> [DATA TO EXAMINE]

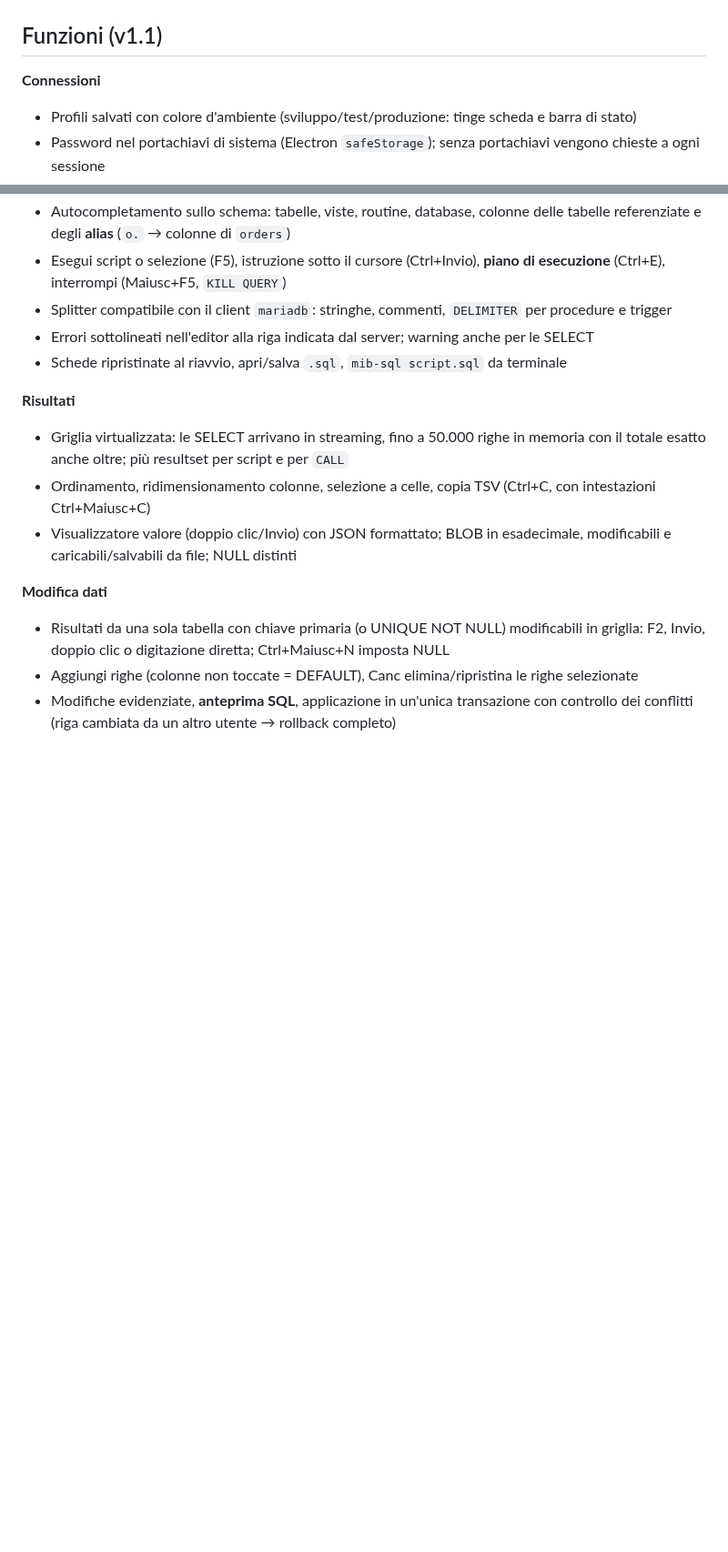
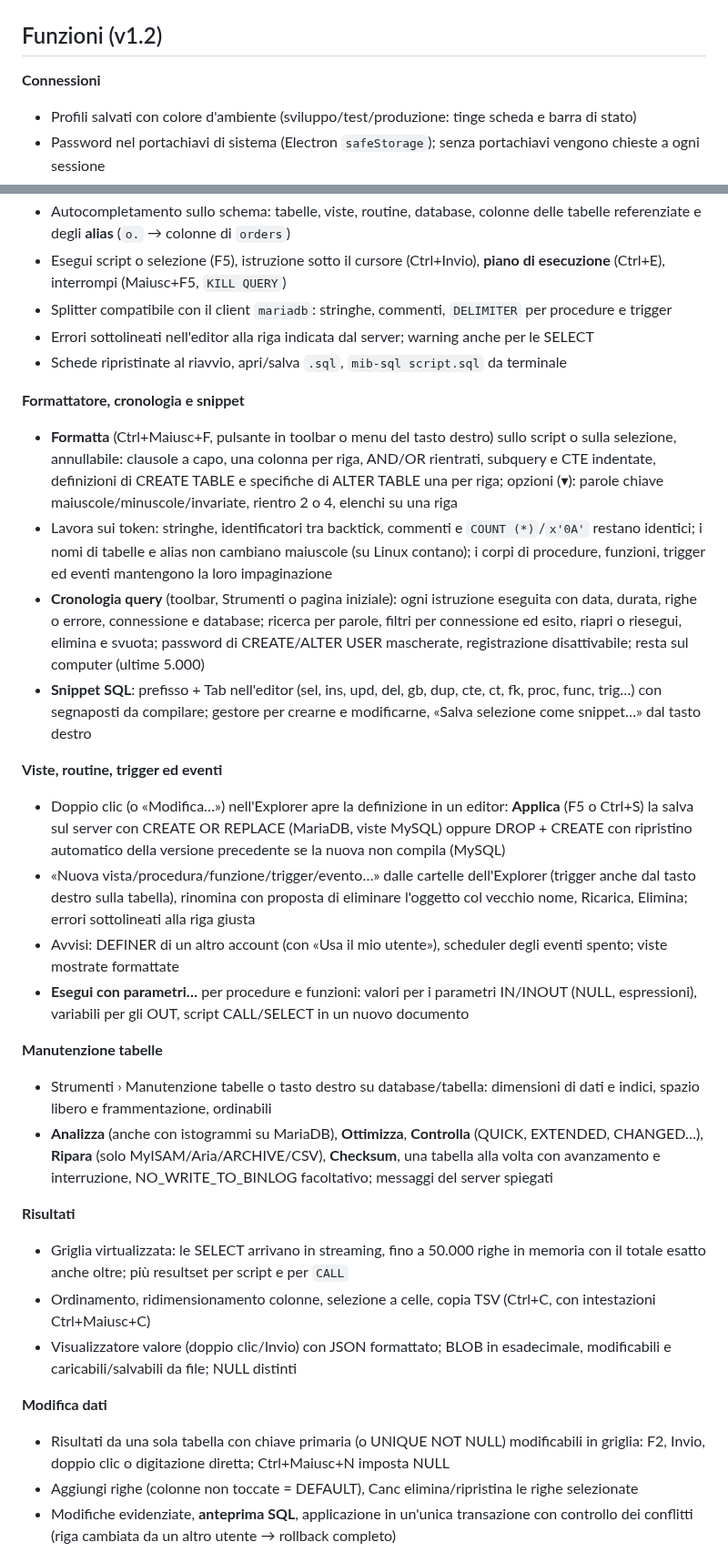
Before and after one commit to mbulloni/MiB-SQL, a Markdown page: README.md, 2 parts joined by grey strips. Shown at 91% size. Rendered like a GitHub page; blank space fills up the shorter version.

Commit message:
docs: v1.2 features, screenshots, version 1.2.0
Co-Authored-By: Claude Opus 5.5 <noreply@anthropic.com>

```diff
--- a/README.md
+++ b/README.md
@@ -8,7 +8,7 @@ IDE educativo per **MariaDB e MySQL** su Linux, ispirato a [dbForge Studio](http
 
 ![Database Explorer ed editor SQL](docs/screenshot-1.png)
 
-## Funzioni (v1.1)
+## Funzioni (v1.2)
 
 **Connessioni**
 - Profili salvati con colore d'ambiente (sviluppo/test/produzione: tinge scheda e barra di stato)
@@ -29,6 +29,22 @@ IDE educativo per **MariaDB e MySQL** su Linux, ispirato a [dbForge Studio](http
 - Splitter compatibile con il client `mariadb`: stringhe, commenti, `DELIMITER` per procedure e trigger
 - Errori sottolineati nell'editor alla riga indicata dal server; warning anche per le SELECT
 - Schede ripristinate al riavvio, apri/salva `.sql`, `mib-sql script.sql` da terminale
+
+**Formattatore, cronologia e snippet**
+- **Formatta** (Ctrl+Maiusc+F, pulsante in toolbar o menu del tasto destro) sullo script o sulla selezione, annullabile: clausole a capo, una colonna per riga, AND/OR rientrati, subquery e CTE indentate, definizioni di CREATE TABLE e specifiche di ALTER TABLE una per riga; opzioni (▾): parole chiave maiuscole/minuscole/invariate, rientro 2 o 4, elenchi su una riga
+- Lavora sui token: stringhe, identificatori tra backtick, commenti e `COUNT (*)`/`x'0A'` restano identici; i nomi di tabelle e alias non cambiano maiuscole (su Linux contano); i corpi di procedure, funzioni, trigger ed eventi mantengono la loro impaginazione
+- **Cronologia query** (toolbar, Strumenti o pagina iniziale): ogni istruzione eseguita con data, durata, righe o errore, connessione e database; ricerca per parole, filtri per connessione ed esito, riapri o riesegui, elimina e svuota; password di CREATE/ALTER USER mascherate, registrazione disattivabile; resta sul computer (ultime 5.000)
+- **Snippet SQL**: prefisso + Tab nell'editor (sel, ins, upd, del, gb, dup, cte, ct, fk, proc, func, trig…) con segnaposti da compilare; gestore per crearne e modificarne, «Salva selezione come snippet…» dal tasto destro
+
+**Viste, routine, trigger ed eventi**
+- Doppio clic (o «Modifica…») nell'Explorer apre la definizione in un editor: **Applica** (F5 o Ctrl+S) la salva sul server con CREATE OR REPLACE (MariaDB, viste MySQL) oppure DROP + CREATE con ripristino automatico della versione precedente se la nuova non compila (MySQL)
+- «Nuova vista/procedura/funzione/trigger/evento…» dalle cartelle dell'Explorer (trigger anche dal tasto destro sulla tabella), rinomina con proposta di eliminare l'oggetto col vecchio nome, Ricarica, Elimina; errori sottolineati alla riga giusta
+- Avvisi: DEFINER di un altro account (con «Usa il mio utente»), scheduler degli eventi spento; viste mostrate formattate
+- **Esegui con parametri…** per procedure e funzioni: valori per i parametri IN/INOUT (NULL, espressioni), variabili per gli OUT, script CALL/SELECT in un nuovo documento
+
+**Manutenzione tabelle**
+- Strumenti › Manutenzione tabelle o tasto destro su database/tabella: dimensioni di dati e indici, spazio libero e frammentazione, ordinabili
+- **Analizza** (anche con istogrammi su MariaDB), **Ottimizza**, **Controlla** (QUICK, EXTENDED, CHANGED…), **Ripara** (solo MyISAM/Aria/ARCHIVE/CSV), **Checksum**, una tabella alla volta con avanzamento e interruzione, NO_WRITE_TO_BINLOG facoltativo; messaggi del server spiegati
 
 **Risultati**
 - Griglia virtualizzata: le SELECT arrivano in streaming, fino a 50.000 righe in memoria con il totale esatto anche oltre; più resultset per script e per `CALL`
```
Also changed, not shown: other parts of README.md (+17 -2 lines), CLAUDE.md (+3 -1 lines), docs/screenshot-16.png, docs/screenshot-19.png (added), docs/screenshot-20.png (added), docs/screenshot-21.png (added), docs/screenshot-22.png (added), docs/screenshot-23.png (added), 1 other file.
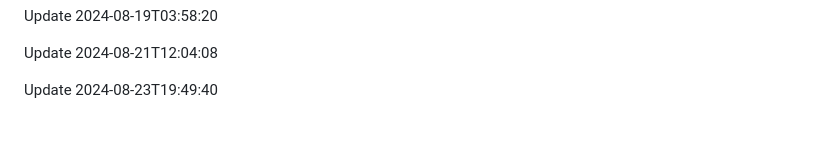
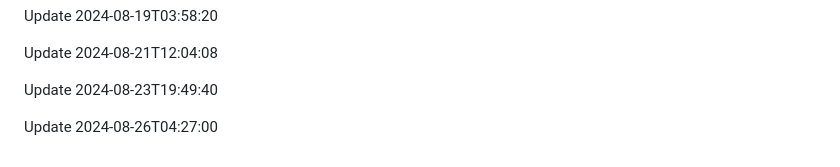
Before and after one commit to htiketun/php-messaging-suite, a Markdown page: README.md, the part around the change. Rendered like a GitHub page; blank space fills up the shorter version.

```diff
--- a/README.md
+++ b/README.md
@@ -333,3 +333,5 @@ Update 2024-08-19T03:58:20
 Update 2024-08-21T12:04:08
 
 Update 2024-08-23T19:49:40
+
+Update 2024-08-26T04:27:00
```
...
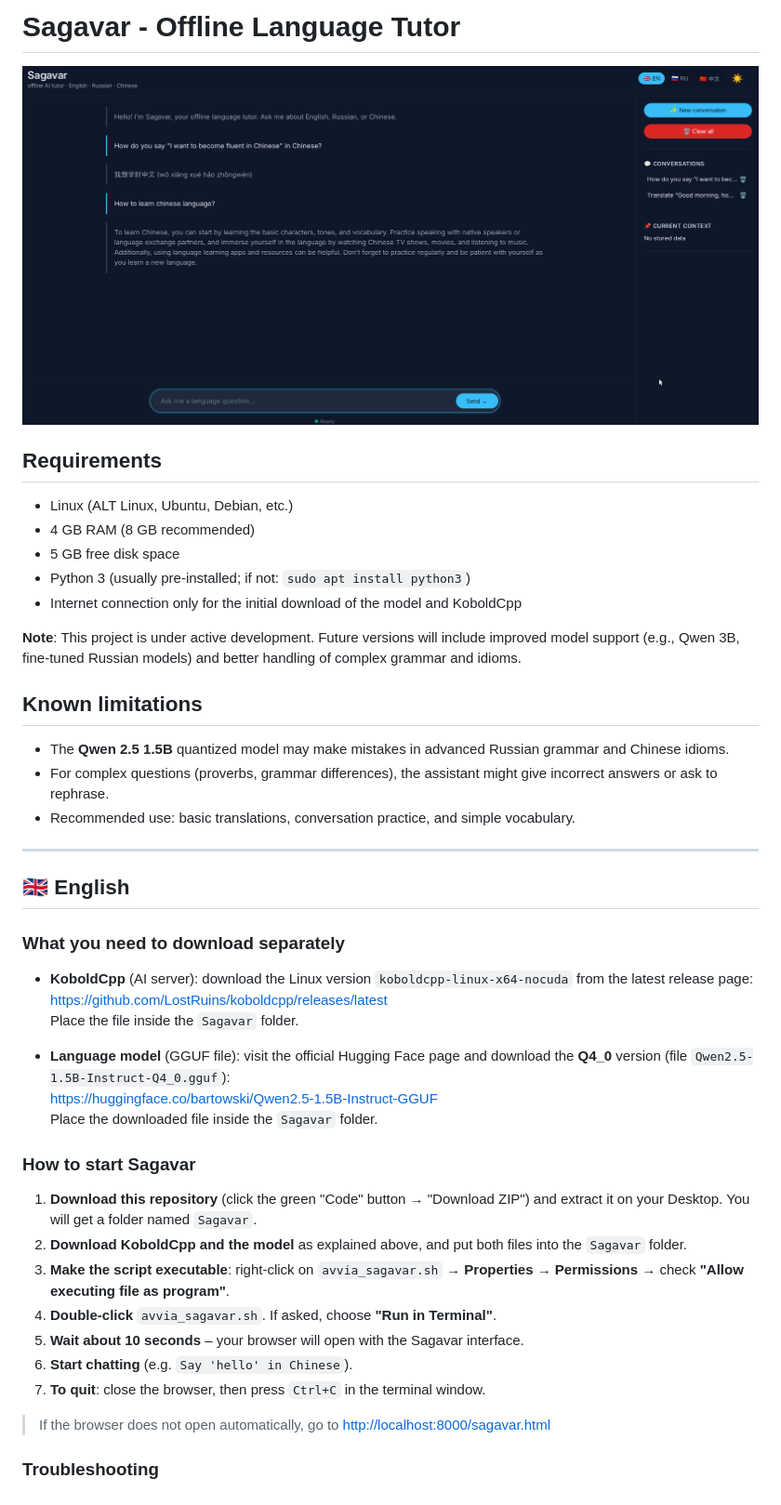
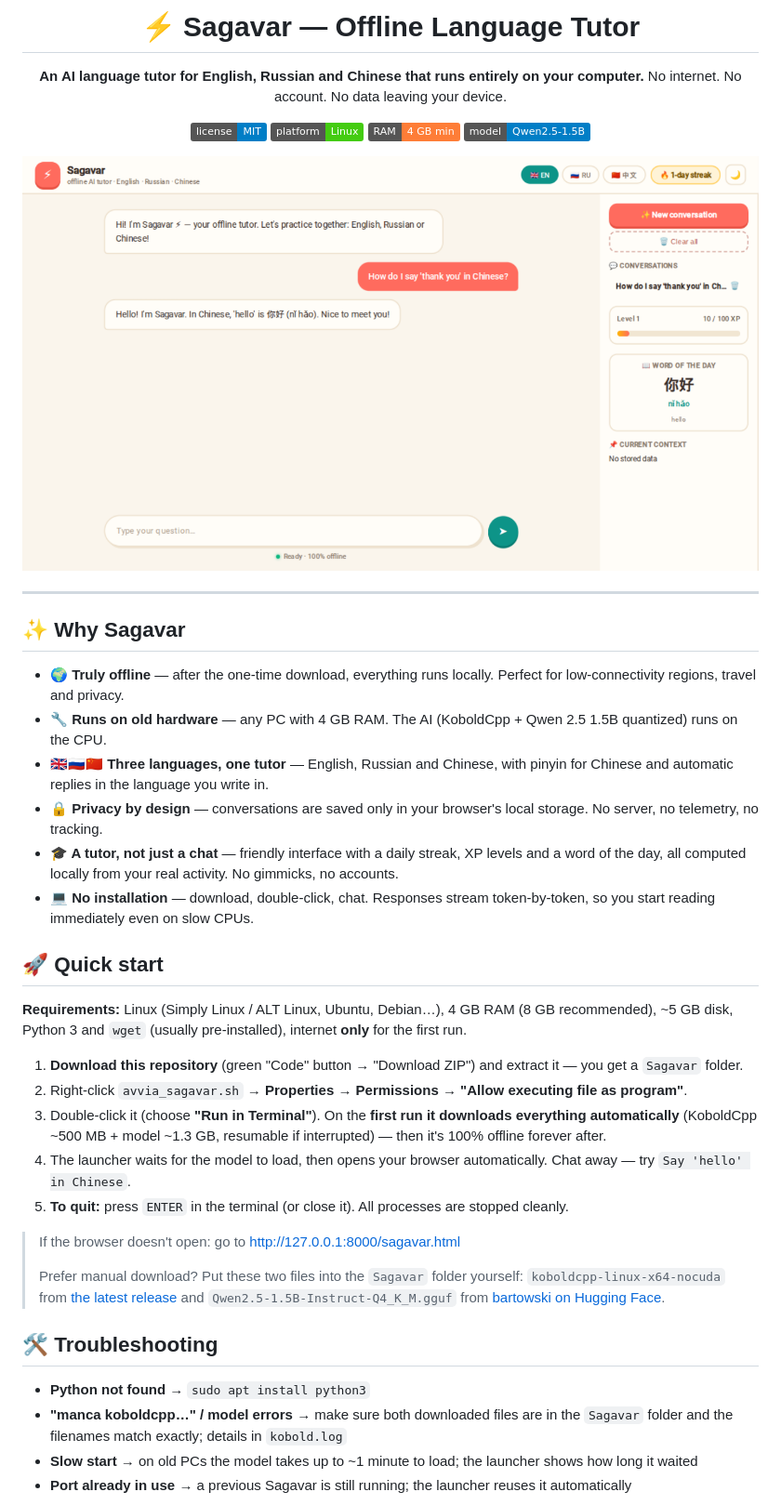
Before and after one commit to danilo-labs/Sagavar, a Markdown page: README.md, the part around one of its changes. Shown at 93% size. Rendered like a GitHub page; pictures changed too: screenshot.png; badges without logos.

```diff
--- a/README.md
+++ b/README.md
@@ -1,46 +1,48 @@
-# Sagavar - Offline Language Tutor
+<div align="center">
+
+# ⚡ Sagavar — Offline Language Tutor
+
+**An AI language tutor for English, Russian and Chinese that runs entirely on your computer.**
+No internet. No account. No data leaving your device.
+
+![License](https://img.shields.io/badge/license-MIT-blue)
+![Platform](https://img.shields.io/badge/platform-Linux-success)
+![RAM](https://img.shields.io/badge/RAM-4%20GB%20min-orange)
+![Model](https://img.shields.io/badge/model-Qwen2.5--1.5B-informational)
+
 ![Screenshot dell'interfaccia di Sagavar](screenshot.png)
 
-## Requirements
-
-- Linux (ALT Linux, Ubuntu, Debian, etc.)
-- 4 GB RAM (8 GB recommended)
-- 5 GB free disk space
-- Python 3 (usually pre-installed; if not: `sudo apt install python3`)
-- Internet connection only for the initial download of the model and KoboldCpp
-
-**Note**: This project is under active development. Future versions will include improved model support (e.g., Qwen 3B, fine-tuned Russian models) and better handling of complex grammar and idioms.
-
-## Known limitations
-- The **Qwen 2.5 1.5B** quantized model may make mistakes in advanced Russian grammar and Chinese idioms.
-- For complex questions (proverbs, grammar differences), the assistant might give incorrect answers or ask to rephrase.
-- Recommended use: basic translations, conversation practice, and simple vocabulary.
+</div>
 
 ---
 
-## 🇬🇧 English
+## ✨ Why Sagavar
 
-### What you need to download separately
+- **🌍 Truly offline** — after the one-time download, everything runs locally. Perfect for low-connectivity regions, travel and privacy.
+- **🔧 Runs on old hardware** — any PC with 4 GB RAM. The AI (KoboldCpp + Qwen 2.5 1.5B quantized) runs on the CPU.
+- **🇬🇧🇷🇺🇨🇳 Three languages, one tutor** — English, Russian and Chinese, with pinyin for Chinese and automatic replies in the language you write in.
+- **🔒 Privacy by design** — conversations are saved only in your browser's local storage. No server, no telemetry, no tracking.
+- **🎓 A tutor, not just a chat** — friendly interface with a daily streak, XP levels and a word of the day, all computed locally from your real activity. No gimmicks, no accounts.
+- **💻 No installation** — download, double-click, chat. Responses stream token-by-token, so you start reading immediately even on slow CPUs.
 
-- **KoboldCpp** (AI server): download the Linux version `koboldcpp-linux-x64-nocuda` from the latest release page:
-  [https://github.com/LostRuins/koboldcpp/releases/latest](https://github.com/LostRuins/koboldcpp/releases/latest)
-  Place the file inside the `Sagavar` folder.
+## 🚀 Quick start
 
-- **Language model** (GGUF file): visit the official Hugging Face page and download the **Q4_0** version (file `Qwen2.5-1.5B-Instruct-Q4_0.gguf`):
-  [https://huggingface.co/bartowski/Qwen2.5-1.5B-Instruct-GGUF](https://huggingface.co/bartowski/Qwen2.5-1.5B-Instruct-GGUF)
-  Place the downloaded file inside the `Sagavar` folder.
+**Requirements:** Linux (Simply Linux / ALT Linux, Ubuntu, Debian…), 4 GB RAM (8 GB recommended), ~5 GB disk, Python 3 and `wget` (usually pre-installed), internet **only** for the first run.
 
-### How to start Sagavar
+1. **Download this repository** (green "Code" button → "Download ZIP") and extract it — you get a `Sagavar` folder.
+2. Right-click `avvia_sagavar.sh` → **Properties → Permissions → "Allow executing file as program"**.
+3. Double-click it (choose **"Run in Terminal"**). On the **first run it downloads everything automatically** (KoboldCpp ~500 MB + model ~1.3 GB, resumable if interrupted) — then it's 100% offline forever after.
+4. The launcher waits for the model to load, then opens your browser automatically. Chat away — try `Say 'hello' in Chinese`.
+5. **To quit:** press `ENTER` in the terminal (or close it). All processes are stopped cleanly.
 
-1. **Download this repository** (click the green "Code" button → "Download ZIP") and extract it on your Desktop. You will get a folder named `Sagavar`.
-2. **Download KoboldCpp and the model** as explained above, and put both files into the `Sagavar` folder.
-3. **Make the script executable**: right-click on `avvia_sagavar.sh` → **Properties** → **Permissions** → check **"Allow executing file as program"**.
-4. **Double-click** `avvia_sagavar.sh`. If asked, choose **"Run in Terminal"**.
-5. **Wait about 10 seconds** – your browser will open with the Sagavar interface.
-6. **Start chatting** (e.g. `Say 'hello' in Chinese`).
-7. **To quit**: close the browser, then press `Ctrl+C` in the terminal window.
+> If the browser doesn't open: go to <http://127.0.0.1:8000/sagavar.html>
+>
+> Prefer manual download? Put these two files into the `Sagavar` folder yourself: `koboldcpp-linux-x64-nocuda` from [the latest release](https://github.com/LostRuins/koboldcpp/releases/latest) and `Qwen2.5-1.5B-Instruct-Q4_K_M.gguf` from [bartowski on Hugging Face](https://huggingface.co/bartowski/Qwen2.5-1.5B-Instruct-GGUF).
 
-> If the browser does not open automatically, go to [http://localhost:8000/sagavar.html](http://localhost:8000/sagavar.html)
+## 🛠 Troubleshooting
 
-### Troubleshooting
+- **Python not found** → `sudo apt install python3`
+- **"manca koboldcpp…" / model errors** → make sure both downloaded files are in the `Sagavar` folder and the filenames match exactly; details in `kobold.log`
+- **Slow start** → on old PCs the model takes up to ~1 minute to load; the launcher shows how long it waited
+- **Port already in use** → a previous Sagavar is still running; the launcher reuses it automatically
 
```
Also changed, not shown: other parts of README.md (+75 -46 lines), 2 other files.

> [TASK STATEMENT]
If the word "shields" appears in a line above, copy that line.

> [ANSWER TO THE EXERCISE]
+![License](https://img.shields.io/badge/license-MIT-blue)
+![Platform](https://img.shields.io/badge/platform-Linux-success)
+![RAM](https://img.shields.io/badge/RAM-4%20GB%20min-orange)
+![Model](https://img.shields.io/badge/model-Qwen2.5--1.5B-informational)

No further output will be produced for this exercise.